A later Berkeley nearly lost the great estate by opposing King John, but fortunately his successor "so evenly observed a prudent inclining after the strongest powers that he ever avoided those court and country storms which in his time blew down many stronger cedars than himself."
What usually happened to great families was that they died of plague or lost male heirs in battle or opposed a king at the wrong time. Or sometimes they married off their heir to an heiress, and if you think of it, the reason the heiress was an heiress was because she had no brothers; and this raised the genetic likelihood that in the next generation or two the male line would die out. Thus a rich marriage, which might save a family in one generation, might destroy it through lack of heirs in the next. Things even out.
You recall another chancy episode of the Berkeleys, when Richard II died at their castle. Not to split hairs, he was murdered, but the Berkeley in question said he was away at the time, ha. Fortunately the murdered king's heir let it pass and nothing wretched happened to the Berkeleys.
Through a thousand years of peril on all sides the Berkeleys stayed afloat. Though often in battle, they nevertheless survived sufficiently. Sometimes forming unwise alliances or briefly losing their blue-eyed minds by backing the wrong faction, they nevertheless pulled through to this very day, and there is not a handful of families who can say as much, and of that handful only the Berkeleys have somehow managed to hold tenaciously to their immemorial seat.
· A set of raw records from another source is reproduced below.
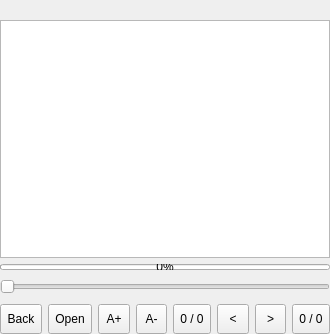
The window that dlgreader.ui (ic005k/Knot-Legacy) describes before a commit, drawn with Qt 5.
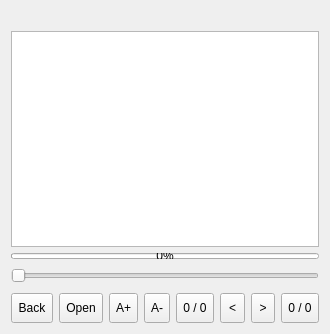
The same window after the commit. Icons and pictures are not drawn.

Patch:
```diff
--- a/dlgreader.ui
+++ b/dlgreader.ui
@@ -13,19 +13,17 @@
   <property name="windowTitle">
    <string>Dialog</string>
   </property>
-  <layout class="QGridLayout" name="gridLayout_2">
-   <property name="leftMargin">
-    <number>0</number>
-   </property>
-   <property name="topMargin">
-    <number>0</number>
-   </property>
-   <property name="rightMargin">
-    <number>0</number>
-   </property>
-   <property name="bottomMargin">
-    <number>0</number>
-   </property>
+  <layout class="QGridLayout" name="gridLayout">
+   <item row="0" column="0">
+    <widget class="QLabel" name="lblTitle">
+     <property name="text">
+      <string/>
+     </property>
+    </widget>
+   </item>
+   <item row="1" column="0">
+    <widget class="QTextBrowser" name="textBrowser"/>
+   </item>
    <item row="2" column="0">
     <widget class="QProgressBar" name="progressBar">
      <property name="maximumSize">
@@ -42,6 +40,98 @@
      </property>
     </widget>
    </item>
+   <item row="3" column="0">
+    <widget class="QFrame" name="frame">
+     <property name="frameShape">
+      <enum>QFrame::NoFrame</enum>
+     </property>
+     <property name="frameShadow">
+      <enum>QFrame::Raised</enum>
+     </property>
+     <layout class="QVBoxLayout" name="verticalLayout">
+      <property name="leftMargin">
+       <number>0</number>
+      </property>
+      <property name="topMargin">
+       <number>0</number>
+      </property>
+      <property name="rightMargin">
+       <number>0</number>
+      </property>
+      <property name="bottomMargin">
+       <number>0</number>
+      </property>
+      <item>
+       <widget class="QSlider" name="hSlider">
+        <property name="minimumSize">
+         <size>
+          <width>0</width>
+          <height>22</height>
+         </size>
+        </property>
+        <property name="styleSheet">
+         <string notr="true">/*QSlider::groove:horizontal
+ {
+ 	background-color: rgba(50, 54, 63);
+	height: 25px;
+ 	border-radius: 5px;
+	left: 6px; right: 6px;
+}*/
+
+/*QSlider::groove:horizontal
+ {
+ 	
+	height: 25px;
+ 	
+	
+}
+
+QSlider::handle:horizontal 
+{
+
+width:30;
+
+margin: -3px -4px -3px -4px;
+}
+QSlider::handle:horizontal:hover
+{
+
+width:24;
+
+margin: -3px -4px -3px -4px;
+}
+ 
+ 
+/*QSlider::handle:horizontal 
+{
+border-image:url(&quot;:/src/sel.png&quot;);
+width:24;
+
+margin: -3px -4px -3px -4px;
+}
+QSlider::handle:horizontal:hover
+{
+border-image:url(&quot;:/src/sel.png&quot;);
+width:24;
+
+margin: -3px -4px -3px -4px;
+}*/
+ 
+
+/*QSlider::sub-page:horizontal{
+background:  rgba(71, 140, 182);
+}*/
+
+</string>
+        </property>
+        <property name="orientation">
+         <enum>Qt::Horizontal</enum>
+        </property>
+       </widget>
+      </item>
+     </layout>
+    </widget>
+   </item>
    <item row="4" column="0">
     <layout class="QHBoxLayout" name="horizontalLayout">
      <item>
@@ -183,12 +273,12 @@
        </property>
        <property name="iconSize">
         <size>
-         <width>25</width>
-         <height>25</height>
+         <width>16</width>
+         <height>16</height>
         </size>
        </property>
        <property name="toolButtonStyle">
-        <enum>Qt::ToolButtonTextBesideIcon</enum>
+        <enum>Qt::ToolButtonTextUnderIcon</enum>
        </property>
       </widget>
      </item>
@@ -274,118 +364,16 @@
        <property name="iconSize">
         <size>
          <width>25</width>
-         <height>25</height>
+         <height>16</height>
         </size>
        </property>
        <property name="toolButtonStyle">
-        <enum>Qt::ToolButtonTextOnly</enum>
+        <enum>Qt::ToolButtonTextUnderIcon</enum>
        </property>
       </widget>
      </item>
     </layout>
    </item>
-   <item row="0" column="0">
-    <widget class="QLabel" name="lblTitle">
-     <property name="text">
-      <string/>
-     </property>
-    </widget>
-   </item>
-   <item row="1" column="0">
-    <widget class="QTextBrowser" name="textBrowser"/>
-   </item>
-   <item row="3" column="0">
-    <widget class="QFrame" name="frame">
-     <property name="frameShape">
-      <enum>QFrame::NoFrame</enum>
-     </property>
-     <property name="frameShadow">
-      <enum>QFrame::Raised</enum>
-     </property>
-     <layout class="QGridLayout" name="gridLayout">
-      <property name="leftMargin">
-       <number>0</number>
-      </property>
-      <property name="topMargin">
-       <number>0</number>
-      </property>
-      <property name="rightMargin">
-       <number>0</number>
-      </property>
-      <property name="bottomMargin">
-       <number>0</number>
-      </property>
-      <item row="0" column="0">
-       <widget class="QSlider" name="hSlider">
-        <property name="minimumSize">
-         <size>
-          <width>0</width>
-          <height>22</height>
-         </size>
-        </property>
-        <property name="styleSheet">
-         <string notr="true">/*QSlider::groove:horizontal
- {
- 	background-color: rgba(50, 54, 63);
-	height: 25px;
- 	border-radius: 5px;
-	left: 6px; right: 6px;
-}*/
-
-/*QSlider::groove:horizontal
- {
- 	
-	height: 25px;
- 	
-	
-}
-
-QSlider::handle:horizontal 
-{
-
-width:30;
-
-margin: -3px -4px -3px -4px;
-}
-QSlider::handle:horizontal:hover
-{
-
-width:24;
-
-margin: -3px -4px -3px -4px;
-}
- 
- 
-/*QSlider::handle:horizontal 
-{
-border-image:url(&quot;:/src/sel.png&quot;);
-width:24;
-
-margin: -3px -4px -3px -4px;
-}
-QSlider::handle:horizontal:hover
-{
-border-image:url(&quot;:/src/sel.png&quot;);
-width:24;
-
-margin: -3px -4px -3px -4px;
-}*/
- 
-
-/*QSlider::sub-page:horizontal{
-background:  rgba(71, 140, 182);
-}*/
-
-</string>
-        </property>
-        <property name="orientation">
-         <enum>Qt::Horizontal</enum>
-        </property>
-       </widget>
-      </item>
-     </layout>
-    </widget>
-   </item>
   </layout>
  </widget>
  <resources>
```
If they ever guessed wrong or made errors they still caught up. One error was opposing the church in 1234, when the clergy wanted to remove the stigma of bastardy from a lad if his parents eventually married. The Berkeley of that day, however, joined other nobles to insist the stain was permanent.
This mean approach backfired when the fifth earl's bastard could not inherit, partly because of his ancestor's unwholesome reverence for documents.
The countess (Mary Cole) and her earl then said they had been married in secret before the first boy was born. This claim was rejected by the House of Lords. The Berkeleys probably just thought they were married. Some said they should be hanged for forging documents to support the claim. Again, luck held. The intended heir could not inherit, but a generation or so set all things right.
The lessons of this great family are too numerous, over too many centuries, to encapsulate, though fully relevant today. In general think quick, if you have a hand murdering a king, making sure the queen won't mind. Be nice to butchers' daughters at all times. Do not be beastly to bastards or bureaucrats, for times change. In duels eschew slowness. In battle watch out for the wrong end of the sword until you have heirs and dodge bubonic plague. Do not defy winning kings, but lend cash in good time, when it counts. Struggle for sharp wits. Pray hard for luck, and a Happy New Year to all.